Lake Effect - The Flower Investment Pawn (Cover Artwork)

Lake Effect

The Flower Investment Pawn (2016)

Sniffling Indie kids


Even though it's surely said with a wink, New Jersey's indie rock quartet Lake Effect are correct in calling themselves "ambitious folks" as they have now released two concept albums in two years. Following last year’s American Sarcasm, The Flower Investment Pawn’s title is derived from a verse in Bob Dylan's "It's Alright, Ma (Im Only Bleeding):" "Cultivate their flowers to be/ Nothing more than something they invest in."

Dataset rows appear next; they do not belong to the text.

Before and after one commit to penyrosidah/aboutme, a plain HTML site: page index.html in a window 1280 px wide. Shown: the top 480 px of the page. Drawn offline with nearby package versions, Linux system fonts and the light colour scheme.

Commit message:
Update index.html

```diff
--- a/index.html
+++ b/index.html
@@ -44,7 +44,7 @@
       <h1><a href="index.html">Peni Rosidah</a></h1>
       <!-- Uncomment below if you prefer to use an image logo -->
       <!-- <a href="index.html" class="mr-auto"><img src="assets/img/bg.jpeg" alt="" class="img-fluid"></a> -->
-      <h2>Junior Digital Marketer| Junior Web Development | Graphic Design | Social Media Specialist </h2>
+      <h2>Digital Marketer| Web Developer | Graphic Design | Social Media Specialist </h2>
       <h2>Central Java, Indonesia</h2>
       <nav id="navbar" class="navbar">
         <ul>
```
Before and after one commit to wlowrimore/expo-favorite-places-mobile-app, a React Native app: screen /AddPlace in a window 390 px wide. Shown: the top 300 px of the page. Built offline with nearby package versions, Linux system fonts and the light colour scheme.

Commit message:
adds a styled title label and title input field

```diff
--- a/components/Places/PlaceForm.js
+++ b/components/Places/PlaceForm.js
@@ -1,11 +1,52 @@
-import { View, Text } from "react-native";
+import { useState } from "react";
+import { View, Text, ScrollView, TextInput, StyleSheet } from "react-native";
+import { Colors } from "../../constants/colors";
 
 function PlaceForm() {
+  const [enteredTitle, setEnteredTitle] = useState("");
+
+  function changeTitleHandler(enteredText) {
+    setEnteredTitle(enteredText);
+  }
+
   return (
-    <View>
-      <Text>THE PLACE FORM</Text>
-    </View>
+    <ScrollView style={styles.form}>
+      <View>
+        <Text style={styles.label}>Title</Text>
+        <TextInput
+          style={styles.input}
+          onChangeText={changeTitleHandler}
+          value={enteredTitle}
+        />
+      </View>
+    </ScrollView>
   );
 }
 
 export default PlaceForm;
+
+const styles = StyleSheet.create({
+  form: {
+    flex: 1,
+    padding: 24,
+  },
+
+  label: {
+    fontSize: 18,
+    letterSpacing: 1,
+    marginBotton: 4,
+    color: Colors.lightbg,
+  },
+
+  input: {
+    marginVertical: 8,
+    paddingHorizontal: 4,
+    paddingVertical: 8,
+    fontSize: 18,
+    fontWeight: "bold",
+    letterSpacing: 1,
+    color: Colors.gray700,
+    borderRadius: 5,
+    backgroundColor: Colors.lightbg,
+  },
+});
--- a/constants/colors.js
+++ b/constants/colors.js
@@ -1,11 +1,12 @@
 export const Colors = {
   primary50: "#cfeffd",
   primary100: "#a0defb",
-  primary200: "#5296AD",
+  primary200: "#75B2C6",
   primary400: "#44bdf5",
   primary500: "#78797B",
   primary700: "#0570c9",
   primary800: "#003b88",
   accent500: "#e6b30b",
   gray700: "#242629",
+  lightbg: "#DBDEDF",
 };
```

The songs deal with the juxtaposition of living out a life where you focus primarily on being happy or being driven by material gain. Why do some people view life through an artistic lens and others a monetary lens? Can you be happy and be poor? Can you thrive with a job that dulls you artistically but gosh darn it, isn't it good to have the money needed to survive? 20s existentialism abounds. The record title/Dylan lyric uses flowers as an example: Flowers are grown by people who love them for their beauty and passion for gardening, while others grow them in mass quantities and sell them for profit.

“Milk The Cow,” a downright insane grunge song predominantly featuring a bass part left on the cutting room floor of Nirvana's Bleach is about how some people love and care for animals while others have no problem running a factory farm, the cries and suffering of the poor animals dutifully ignored.

The band uses the classic Beatles’ Paul & John set up (actually, Husker Du or The Go-Betweens are probably more apt): Guitarist Max Rauch is unrestrained and more sarcastic, while guitarist Keith Williams leans towards contemplative and earnest. Recorded live in the studio with no click track and minimal overdubs, it sounds more natural than most records in this generation’s copy/paste audio engineering culture.

The songs are diverse and bounce around many subgenres of indie rock/punk rock. “Cure-All” hosts an almost metal riff before it settles into Dear You era Jawbreaker. “Howlin' Alarm” does the Jeff The Brotherhood slow and heavy perfectly. “Appleseed” tells the tale of a neglectful father and goes in more of a pop direction with an insanely catchy melody. “Peaches,” well, I'm not positive anyone can tell what that's about exactly but it does have a gnarly bassline and memorably wild chorus.

With its varied tone and songs the 31 minutes go by quickly.